What you should do. Examine the data below and state how many lines contain "SnowWorldHomeStage", offering no other words.

[Edit tracking data]
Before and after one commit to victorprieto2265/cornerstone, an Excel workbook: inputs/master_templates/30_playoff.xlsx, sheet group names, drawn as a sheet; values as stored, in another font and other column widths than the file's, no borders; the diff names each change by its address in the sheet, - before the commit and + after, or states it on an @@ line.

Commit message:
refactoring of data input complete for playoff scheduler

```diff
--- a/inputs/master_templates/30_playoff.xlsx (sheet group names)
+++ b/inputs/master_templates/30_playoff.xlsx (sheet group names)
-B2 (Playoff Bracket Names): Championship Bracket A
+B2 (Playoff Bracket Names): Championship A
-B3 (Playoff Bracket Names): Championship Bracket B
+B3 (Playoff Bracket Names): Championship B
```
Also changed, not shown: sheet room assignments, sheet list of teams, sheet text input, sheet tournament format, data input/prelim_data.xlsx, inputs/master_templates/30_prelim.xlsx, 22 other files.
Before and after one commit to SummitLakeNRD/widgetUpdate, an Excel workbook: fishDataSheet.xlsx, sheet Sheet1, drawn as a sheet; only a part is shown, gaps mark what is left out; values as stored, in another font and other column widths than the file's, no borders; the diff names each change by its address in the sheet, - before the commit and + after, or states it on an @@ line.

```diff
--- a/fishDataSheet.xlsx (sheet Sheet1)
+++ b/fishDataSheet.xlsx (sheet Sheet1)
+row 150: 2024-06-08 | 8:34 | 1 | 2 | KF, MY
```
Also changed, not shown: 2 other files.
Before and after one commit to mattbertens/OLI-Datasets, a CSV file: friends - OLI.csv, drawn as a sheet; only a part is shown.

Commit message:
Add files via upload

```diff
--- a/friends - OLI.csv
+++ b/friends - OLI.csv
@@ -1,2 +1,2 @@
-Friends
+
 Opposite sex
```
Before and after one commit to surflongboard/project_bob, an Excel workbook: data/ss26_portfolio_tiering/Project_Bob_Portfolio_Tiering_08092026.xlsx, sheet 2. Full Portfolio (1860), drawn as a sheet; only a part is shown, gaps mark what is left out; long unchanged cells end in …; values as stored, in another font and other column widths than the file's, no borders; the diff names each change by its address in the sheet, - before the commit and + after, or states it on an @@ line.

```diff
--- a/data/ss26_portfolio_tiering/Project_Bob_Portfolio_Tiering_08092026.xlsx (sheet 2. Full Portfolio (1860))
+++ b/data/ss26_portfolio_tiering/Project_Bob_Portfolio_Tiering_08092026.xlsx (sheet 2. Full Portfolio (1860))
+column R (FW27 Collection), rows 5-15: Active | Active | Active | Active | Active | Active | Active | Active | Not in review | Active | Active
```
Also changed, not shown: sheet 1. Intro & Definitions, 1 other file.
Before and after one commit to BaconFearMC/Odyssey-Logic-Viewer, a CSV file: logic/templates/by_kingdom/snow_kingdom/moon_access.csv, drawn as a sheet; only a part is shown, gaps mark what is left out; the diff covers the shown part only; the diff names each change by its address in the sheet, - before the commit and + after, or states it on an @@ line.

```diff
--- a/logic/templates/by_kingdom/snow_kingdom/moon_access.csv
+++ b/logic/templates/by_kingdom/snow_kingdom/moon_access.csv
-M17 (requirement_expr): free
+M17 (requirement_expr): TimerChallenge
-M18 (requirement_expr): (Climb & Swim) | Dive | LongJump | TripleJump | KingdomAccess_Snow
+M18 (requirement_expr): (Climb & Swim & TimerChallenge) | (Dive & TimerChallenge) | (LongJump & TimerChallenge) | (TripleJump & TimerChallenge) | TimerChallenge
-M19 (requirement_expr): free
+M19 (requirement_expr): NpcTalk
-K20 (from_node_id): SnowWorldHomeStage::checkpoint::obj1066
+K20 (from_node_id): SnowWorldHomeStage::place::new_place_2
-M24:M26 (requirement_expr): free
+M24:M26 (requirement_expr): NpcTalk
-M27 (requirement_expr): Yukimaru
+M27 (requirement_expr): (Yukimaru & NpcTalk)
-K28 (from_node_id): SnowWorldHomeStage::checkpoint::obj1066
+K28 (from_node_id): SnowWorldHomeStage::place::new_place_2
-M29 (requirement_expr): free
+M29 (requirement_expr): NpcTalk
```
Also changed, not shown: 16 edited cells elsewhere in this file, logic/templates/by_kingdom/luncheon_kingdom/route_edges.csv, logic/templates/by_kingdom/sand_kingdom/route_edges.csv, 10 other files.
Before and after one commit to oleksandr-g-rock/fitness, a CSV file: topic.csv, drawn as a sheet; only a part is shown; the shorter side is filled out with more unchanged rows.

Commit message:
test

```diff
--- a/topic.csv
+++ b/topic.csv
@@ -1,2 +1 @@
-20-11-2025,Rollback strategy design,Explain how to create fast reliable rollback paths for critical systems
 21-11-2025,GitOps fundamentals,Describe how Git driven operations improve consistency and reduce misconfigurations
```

Result below. 4